A former College of DuPage radio station employee accused of defrauding the school of more than $100,000 likely will face prison time after pleading guilty Tuesday morning.
John J. Valenta, 67, of Wheaton, pleaded guilty to theft by deception of more than $100,000 from a school. In exchange for his plea, prosecutors agreed to cap their sentencing recommendation at 10 years in prison.
Valenta's next court date is April 18 and he will be sentenced May 19.
He was charged in February 2015 with multiple counts of theft and forgery related to his tenure as a part-time engineer at WDCB 90.9-FM.
Prosecutors allege that while working at the radio station from June 10, 2006, through Dec. 19, 2013, Valenta billed the college for more than $200,000 from his private company, Broadcast Technologies, including invoices for parts that were never used and labor that was never performed.
"An audit revealed that between June 10, 2006, and Dec. 2, 2013, the defendant submitted Broadcast Technologies invoices to the College of DuPage for merchandise that was purportedly being replaced at WDCB radio station," Assistant State's Attorney Ken Tatarelis told Judge Liam Brennan. "The College of DuPage paid approximately $200,829.77, based on those invoices where the merchandise that was listed in those invoices was never delivered to WDCB radio station."
Tatarelis said Valenta told police in January 2014 that he submitted false invoices because he felt he should have been employed full time at the station. He also said he needed money to support his six children, including one with special needs.
Valenta told police that only about 10 percent of the invoices he billed to the college were legitimate and some of the fictitious invoices were created to compensate for the hazard of having to climb the radio station's tower five or six times that year.

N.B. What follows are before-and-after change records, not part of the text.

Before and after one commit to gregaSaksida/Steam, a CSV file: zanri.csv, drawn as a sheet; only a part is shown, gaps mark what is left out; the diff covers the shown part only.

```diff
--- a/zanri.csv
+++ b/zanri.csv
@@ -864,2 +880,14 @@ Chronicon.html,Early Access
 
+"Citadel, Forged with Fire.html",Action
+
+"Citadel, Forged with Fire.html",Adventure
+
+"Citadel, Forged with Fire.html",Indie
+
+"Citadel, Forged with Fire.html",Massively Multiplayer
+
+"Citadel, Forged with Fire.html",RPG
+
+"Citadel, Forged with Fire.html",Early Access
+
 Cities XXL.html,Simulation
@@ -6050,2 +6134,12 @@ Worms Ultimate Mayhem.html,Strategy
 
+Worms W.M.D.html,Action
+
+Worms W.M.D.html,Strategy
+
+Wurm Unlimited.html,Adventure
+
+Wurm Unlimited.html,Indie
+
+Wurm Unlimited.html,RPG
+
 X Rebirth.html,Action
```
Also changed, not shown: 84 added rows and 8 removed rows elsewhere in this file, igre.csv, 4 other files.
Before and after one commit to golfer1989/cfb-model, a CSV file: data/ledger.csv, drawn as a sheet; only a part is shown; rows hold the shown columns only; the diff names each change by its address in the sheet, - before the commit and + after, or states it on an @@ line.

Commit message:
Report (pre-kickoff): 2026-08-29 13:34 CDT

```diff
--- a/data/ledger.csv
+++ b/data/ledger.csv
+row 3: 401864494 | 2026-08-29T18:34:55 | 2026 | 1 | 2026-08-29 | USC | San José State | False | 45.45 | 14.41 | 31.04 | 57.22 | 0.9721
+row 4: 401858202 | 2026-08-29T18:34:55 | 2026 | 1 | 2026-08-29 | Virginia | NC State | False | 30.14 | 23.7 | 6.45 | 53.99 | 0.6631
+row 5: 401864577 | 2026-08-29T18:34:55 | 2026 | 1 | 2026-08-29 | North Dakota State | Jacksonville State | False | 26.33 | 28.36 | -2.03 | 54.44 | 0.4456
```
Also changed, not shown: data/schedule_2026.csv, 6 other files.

At the time of his arrest, Valenta was on probation for a 2011 conviction for submitting $11,000 in fake invoices to Elmhurst College for services at that school's radio station.
Brennan previously ruled that prosecutors would not have been allowed to disclose that information had the case gone to trial, which was scheduled to begin Wednesday.
"Mr. Valenta's fraud violated the public trust in addition to harming the college," COD President Ann Rondeau said in a written statement. "Now that he has admitted his guilt, the college will continue its efforts to ensure that he is held fully accountable, including by seeking restitution."